By Sam Gustin February 22, 2011
Al-Jazeera is in discussions with Comcast about bringing the network’s English-language channel to millions of U.S. homes via the nation’s largest cable operator. It would be a major breakthrough, capitalizing on the network’s growing reputation here as a honest and steadfast provider of news from an increasingly tumultuous Middle East.
“We’re very grateful for all the support and appreciation we’ve been receiving,” Al-Jazeera English managing director Al Anstey said in a statement. “Clearly the demand is there for Al-Jazeera, and people want to see us on their screens.”
Anstey arrived in New York City on Tuesday to lead the talks, the network said. The Comcast meeting was the first gambit in a new push by Al-Jazeera to get on U.S. cable systems, which have been reluctant to carry the Qatar-based news network. A Comcast spokesperson declined to comment on the talks.
It’s quite a turn of events for Al-Jazeera, which until its widely praised coverage of the unrest in Egypt was something of a pariah in the United States. During the Iraq War, Defense Secretary Donald Rumsfeld branded the network’s reporting of civilian casualties as “vicious, inaccurate and inexcusable.”
Now, the White House is watching Al-Jazeera alongside CNN.
As recently as a few weeks ago, Fox News host Bill O’Reilly labeled Al-Jazeera as “anti-American.” Later on the same program Fox News commentator Monica Crowley called the network a “propaganda outfit for the autocrats who sit on the sands of the Middle East.”
This might come as a surprise to Former Egyptian President Hosni Mubarak, who accused the channel of “fomenting unrest.” Or to embattled Libyan leader Moammar Gadhafi, who in a rambling and defiant speech Tuesday said Al-Jazeera was trying to portray Libyans as “bad people … a people of turbans and low beards,” according to one translation.
Al-Jazeera, which has more journalists in the Middle East than any U.S. news agency, was repeatedly cited by MSNBC and CNN even before the network offered its content to other outlets through a Creative Commons license.
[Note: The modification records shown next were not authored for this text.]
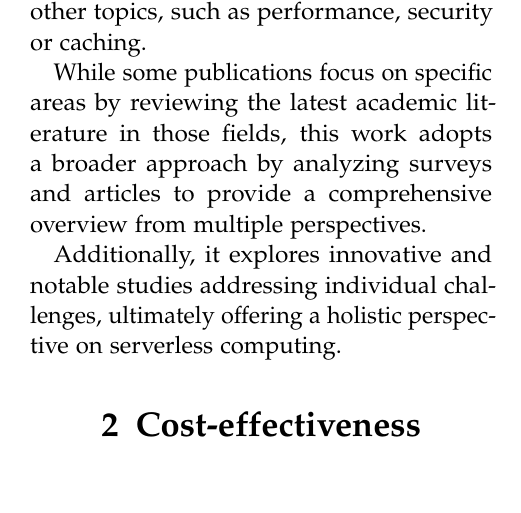
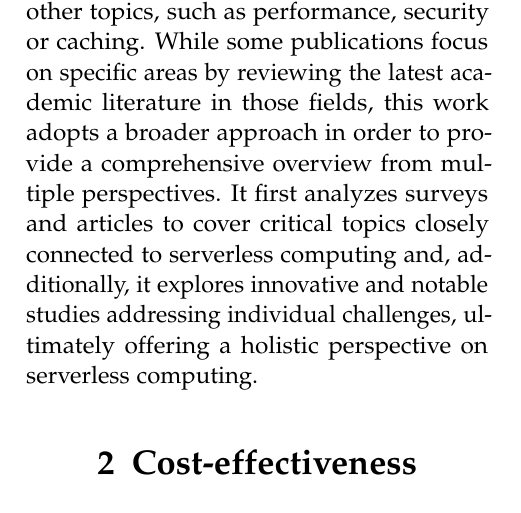
Before and after one commit to nicolo-mn/distributed-systems-project, a LaTeX document (main.tex): part of one column of page 2 of 10, cut so that both start at the same text. Compiled offline with pdfLaTeX.

Commit message:
Reword "Methodology" subsection

```diff
--- a/main.tex
+++ b/main.tex
@@ -98,30 +98,22 @@ While serverless and FaaS are often used interchangeably, they represent differe
 	\item A \textbf{database} contains the users' functions code and the output of completed executions.
 	\item Functions are executed in \textbf{sandboxed containers}. After the execution, the output is saved to the database. Logfiles are produced and sent to the provider, to then be used to optimize further executions of the function \cite{shafiei_serverless_2022}.
 \end{itemize}
-
 Based on the status of the containers, two types of startups are defined:
 
 \begin{itemize}
 	\item \textbf{Warm start}: it is the case where a sandbox from a previous execution that just concluded is reused
 	\item \textbf{Cold start}: it is the case where a new sandbox is started upon the function's execution, or it was previously hibernated by the provider to decrease its energy consumption
 \end{itemize}
-
 A cold start incurs in a higher delay, which is dominated by the setup of the software environment (e.g. libraries loading), and can take up to tens of seconds \cite{jonas_cloud_2019}. Copik et al. \cite{copik_rfaas_2023} measured the execution of an empty C++ function with various providers, resulting in startup delays in the order of tens or hundreds of milliseconds depending on the provider. Moreover, the provider takes cares of the scheduling, allocating computer resources to various customers; therefore, there is always a risk of queuing delays in case of high demand for the service.
-
 \begin{figure*}[!htb]
 	\includegraphics[width=\linewidth]{serverlessexecution.png}
 	\caption{Example of an asynchronous invocation. Source: \cite{li_serverless_2022}}
 	\label{fig:serverlessexecution}
 \end{figure*}
-
 An example of an asynchronous invocation in serverless computing is depicted in Figure \ref{fig:serverlessexecution}.
 
 \subsection{Methodology}
-Serverless computing is a broad and complex topic that is closely linked to various other topics, such as performance, security or caching.
-
-While some publications focus on specific areas by reviewing the latest academic literature in those fields, this work adopts a broader approach by analyzing surveys and articles to provide a comprehensive overview from multiple perspectives.
-
-Additionally, it explores innovative and notable studies addressing individual challenges, ultimately offering a holistic perspective on serverless computing.
+Serverless computing is a broad and complex topic that is closely linked to various other topics, such as performance, security or caching. While some publications focus on specific areas by reviewing the latest academic literature in those fields, this work adopts a broader approach in order to provide a comprehensive overview from multiple perspectives. It first analyzes surveys and articles to cover critical topics closely connected to serverless computing and, additionally, it explores innovative and notable studies addressing individual challenges, ultimately offering a holistic perspective on serverless computing.
 
 \section{Cost-effectiveness}
 \label{sec:costeffectiveness}
```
And its treatment by security forces in Egypt and Libya added credence to Al-Jazeera’s insistence that it is independent. In Egypt, Mubarak’s goons ransacked and closed the network’s Cairo bureau, before assaulting and detaining several of its journalists. In Libya, state intelligence services jammed Al-Jazeera’s TV signal on the Arabsat satellite frequency, the network said.
Al-Jazeera, which is Arabic for “the island,” is currently not available on any major U.S. cable system, but Al-Jazeera English is streamed live on the web, for free.
The network says it can also be seen in local markets in Vermont, Ohio and Washington, D.C., on the following systems: GlobeCast World TV (DTH Satellite), Buckeye Cable (Toledo, Ohio), Burlington Cable (Burlington, Vermont), Link TV (Direct TV channel 375 or Dish Network channel 9410), Washington Cable (Washington, D.C.) and MHz Networks (Washington, D.C., by agreement with Comcast).